What do you need to know to write well about science?
How to tell a good story. That requires a good grasp of language, some understanding of the science you’re writing about, and an ability to “translate” technical information into plain English and write about it compellingly.
Tiny, glowing probes packed with LEDs and sensors are scientists’ newest tool for measuring and manipulating the brain and other living tissues. They’re flexible, they can operate wirelessly, and yes, they’re small enough to fit through the eye of a needle.
This kind of device could potentially improve researchers’ ability to influence neural activity in live animals and measure a variety of physiological and biochemical processes, says applied physicist and neuroscientist Mark Schnitzer of Stanford University, who was not involved in the work. Such bio-compatible electronics also offer new possibilities for manipulating living tissue based on rapid feedback from sensors embedded in the tissue.

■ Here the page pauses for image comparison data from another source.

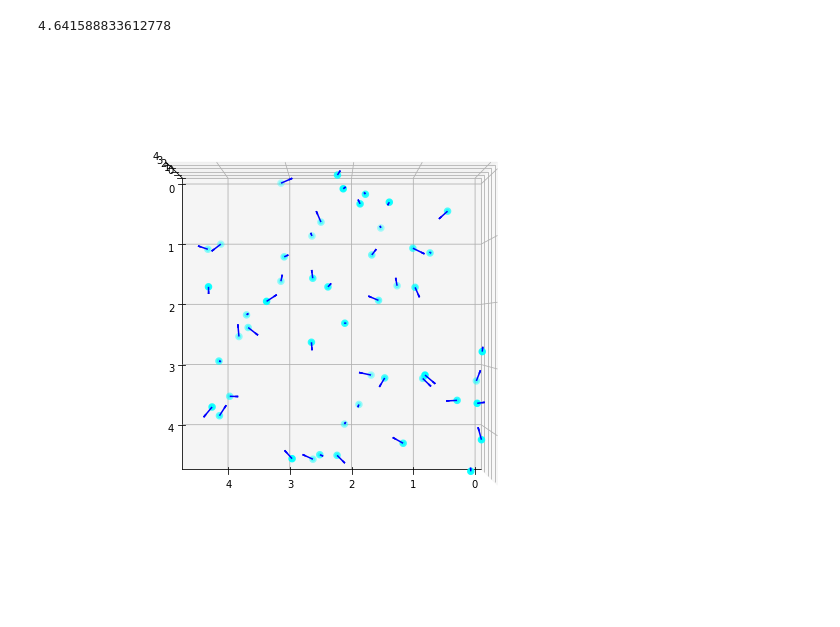
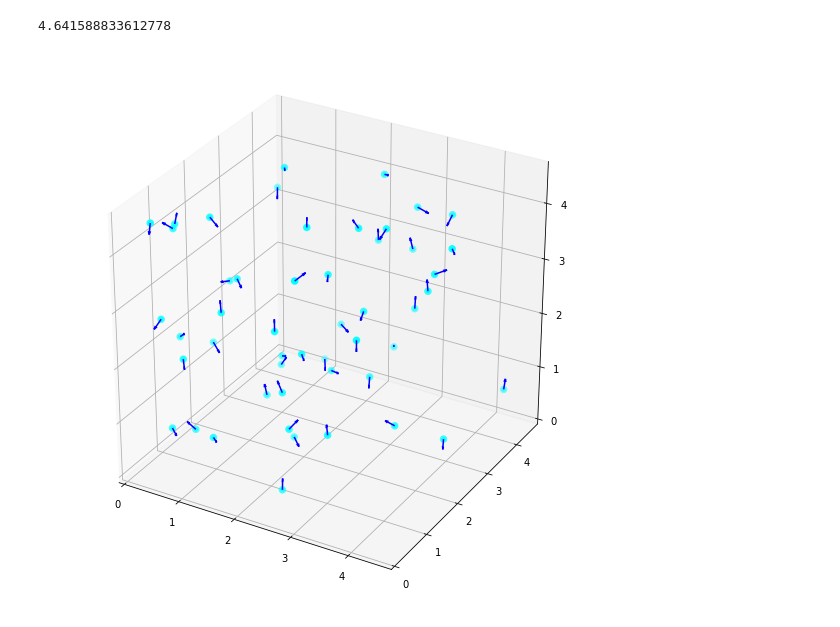
Before and after one commit to fpakpour/FatemehRep, a Jupyter notebook: 3D_Flocking_noise_1.ipynb, the cells around one changed output. Cells and saved outputs as stored; diff of their text form; code cells hidden in the pictures.

```diff
--- a/3D_Flocking_noise_1.ipynb
+++ b/3D_Flocking_noise_1.ipynb
@@ -51,39 +51,39 @@ theta=np.random.uniform(low=0, high=np.pi, size=N)
 phi=np.random.uniform(low=0, high=2*(np.pi), size=N)
 
 fig = plt.figure(figsize=[10,10])
-ax = fig.add_subplot(projection=Axes3D.name)
-ax.view_init(90, 90)
+ax = fig.add_subplot(projection='3d')
+#ax.view_init(90, 90)
 ax.scatter(x,y,z,linewidths=3, color='cyan')
 
 u_x=2*u*np.sin(theta)*np.cos(phi)
 u_y=2*u*np.sin(theta)*np.sin(phi)
 u_z=2*u*np.cos(theta)
 
 
 ax.quiver(x, y, z,u_x, u_y,u_z, color='blue')
 
 plt.xlim(0,Lo)
 plt.ylim(0,Lo)
 ax.set_zlim3d([0,Lo])
 
 if strict==False:
     if CHM==True:
         plt.savefig('D:\Fatemeh\Complex_system\Active_matter\Collaboration\PBC_3D\CHM/frame_CHM0.jpg')
     elif VEM==True:
         plt.savefig('D:\Fatemeh\Complex_system\Active_matter\Collaboration\PBC_3D\VEM/frame_VEM0.jpg')
     elif SHM==True:
         plt.savefig('D:\Fatemeh\Complex_system\Active_matter\Collaboration\PBC_3D\SHM/frame_SHM0.jpg')
     else:
         plt.savefig('D:\Fatemeh\Complex_system\Active_matter\Collaboration\PBC_3D\DHM/frame_DHM0.jpg')
 else:
     if SHMZ==True:
          plt.savefig('D:\Fatemeh\Complex_system\Active_matter\Collaboration\PBC_3D\SHMZ/frame_SHMZ0.jpg')
     else:
          plt.savefig('D:\Fatemeh\Complex_system\Active_matter\Collaboration\PBC_3D\DHMZ/frame_DHMZ0.jpg')
 
 plt.show()
 # %% [output]
-[figure, old version]
+[figure, new version]
 # %%
 for k in range(T):
 
```
Also changed, not shown: parts of 1 cell of this notebook.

One obvious application in brain research is for optogenetics experiments, which involve genetically modifying neurons to make them fire in response to light. In recent years neuroscientists have used these methods to examine the neural circuits involved in everything from drug addiction, to depression, to Parkinson’s disease. But getting light to areas deep inside the brain is tricky.